##### Task inputs #####

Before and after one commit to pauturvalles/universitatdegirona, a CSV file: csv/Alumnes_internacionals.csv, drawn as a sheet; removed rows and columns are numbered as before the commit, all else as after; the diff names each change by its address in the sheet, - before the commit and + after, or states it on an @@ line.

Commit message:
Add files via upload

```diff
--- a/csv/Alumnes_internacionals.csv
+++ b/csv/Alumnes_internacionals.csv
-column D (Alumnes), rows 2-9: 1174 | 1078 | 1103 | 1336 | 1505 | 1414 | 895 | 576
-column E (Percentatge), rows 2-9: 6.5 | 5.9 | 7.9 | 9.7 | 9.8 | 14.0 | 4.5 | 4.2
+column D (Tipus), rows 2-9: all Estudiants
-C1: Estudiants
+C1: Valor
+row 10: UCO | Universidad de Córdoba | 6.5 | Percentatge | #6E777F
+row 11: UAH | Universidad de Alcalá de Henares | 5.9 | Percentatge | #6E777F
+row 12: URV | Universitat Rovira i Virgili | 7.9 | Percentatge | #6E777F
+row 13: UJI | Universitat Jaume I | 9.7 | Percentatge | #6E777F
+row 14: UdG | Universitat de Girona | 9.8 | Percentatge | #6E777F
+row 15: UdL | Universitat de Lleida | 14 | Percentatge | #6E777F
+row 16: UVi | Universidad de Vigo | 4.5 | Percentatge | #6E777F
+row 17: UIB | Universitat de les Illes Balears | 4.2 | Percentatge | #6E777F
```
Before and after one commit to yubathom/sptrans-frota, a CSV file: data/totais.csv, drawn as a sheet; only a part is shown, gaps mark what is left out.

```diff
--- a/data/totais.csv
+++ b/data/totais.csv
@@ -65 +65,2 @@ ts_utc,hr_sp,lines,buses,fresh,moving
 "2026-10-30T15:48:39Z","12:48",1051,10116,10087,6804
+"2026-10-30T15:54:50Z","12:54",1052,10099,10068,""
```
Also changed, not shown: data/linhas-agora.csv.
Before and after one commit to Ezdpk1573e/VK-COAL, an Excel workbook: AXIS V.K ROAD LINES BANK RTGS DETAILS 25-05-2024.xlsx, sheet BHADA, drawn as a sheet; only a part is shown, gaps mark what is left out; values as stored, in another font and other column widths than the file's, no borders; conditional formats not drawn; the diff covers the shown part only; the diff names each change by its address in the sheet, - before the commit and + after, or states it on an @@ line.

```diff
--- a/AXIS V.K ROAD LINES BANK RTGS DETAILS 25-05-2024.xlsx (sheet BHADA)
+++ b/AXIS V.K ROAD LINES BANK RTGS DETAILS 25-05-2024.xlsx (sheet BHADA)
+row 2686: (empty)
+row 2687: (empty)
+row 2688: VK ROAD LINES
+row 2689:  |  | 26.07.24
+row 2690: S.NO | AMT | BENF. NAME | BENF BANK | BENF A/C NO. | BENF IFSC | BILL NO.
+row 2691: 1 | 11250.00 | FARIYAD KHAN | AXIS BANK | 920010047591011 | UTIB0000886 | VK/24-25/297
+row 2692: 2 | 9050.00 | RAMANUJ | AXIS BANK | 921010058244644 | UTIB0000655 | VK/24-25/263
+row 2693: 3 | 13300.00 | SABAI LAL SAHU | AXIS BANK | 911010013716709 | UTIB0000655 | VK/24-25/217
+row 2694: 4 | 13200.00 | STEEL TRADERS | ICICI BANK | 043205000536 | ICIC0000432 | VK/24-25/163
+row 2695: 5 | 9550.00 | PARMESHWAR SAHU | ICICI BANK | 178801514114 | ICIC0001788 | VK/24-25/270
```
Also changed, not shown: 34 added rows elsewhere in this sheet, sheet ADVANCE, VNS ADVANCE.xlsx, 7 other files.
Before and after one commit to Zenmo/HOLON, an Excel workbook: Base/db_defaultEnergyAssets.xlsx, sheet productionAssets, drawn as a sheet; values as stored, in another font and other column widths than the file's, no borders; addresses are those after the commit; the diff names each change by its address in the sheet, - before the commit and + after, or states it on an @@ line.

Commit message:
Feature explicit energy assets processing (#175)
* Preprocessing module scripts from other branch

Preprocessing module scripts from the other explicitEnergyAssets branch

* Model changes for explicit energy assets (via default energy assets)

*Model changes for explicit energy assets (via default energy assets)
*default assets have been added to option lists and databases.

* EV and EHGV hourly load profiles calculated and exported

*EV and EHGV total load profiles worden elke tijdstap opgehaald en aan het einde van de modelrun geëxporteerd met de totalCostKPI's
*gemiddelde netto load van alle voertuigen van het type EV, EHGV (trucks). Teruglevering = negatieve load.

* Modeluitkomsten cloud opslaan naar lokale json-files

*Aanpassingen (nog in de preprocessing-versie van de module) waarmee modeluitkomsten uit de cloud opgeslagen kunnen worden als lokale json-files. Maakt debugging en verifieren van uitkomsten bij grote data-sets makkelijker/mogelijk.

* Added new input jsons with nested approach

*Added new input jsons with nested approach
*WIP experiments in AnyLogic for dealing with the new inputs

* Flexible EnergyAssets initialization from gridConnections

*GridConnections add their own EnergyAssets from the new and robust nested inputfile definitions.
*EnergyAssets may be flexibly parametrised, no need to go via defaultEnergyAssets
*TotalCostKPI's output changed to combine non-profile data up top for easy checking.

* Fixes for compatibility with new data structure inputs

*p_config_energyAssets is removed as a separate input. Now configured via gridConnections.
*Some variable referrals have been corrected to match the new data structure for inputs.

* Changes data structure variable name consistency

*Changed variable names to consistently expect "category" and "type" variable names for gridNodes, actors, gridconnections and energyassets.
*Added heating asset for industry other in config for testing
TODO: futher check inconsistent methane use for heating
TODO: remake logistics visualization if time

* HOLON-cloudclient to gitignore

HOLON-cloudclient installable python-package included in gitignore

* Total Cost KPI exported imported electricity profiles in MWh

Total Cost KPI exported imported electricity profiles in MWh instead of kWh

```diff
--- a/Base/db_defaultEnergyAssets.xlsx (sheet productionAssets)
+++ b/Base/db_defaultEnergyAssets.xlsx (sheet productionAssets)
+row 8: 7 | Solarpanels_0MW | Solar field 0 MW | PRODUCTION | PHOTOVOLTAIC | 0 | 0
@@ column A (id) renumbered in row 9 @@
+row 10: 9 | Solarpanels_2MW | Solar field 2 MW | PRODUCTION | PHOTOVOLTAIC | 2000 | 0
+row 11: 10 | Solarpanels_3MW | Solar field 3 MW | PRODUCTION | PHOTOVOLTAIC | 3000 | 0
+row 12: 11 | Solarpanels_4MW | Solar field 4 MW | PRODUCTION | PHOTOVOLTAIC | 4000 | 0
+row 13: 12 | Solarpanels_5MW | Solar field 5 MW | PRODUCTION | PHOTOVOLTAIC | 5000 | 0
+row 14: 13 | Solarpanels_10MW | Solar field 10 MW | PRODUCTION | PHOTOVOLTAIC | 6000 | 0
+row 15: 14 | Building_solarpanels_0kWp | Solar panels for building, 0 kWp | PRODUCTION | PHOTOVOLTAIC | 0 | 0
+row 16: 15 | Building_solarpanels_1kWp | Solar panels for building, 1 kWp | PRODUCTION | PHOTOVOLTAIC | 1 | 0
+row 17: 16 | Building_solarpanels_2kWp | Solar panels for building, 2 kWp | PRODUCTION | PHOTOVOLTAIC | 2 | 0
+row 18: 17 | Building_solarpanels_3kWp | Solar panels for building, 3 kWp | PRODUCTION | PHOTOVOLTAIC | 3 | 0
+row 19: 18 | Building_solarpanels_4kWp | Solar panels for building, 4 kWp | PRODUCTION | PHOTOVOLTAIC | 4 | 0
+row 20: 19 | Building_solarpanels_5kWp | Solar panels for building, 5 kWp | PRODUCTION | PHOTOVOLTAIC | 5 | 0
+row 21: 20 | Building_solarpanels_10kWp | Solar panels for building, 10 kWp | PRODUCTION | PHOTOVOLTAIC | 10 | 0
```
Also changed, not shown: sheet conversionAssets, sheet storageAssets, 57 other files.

#####

_Exercise details:_ Your answer should be the exact lines above from the one with "lists and databases." through the one with "Teruglevering = negatieve load.", both included, and nothing besides.

_Task response:_
*default assets have been added to option lists and databases.

* EV and EHGV hourly load profiles calculated and exported

*EV and EHGV total load profiles worden elke tijdstap opgehaald en aan het einde van de modelrun geëxporteerd met de totalCostKPI's
*gemiddelde netto load van alle voertuigen van het type EV, EHGV (trucks). Teruglevering = negatieve load.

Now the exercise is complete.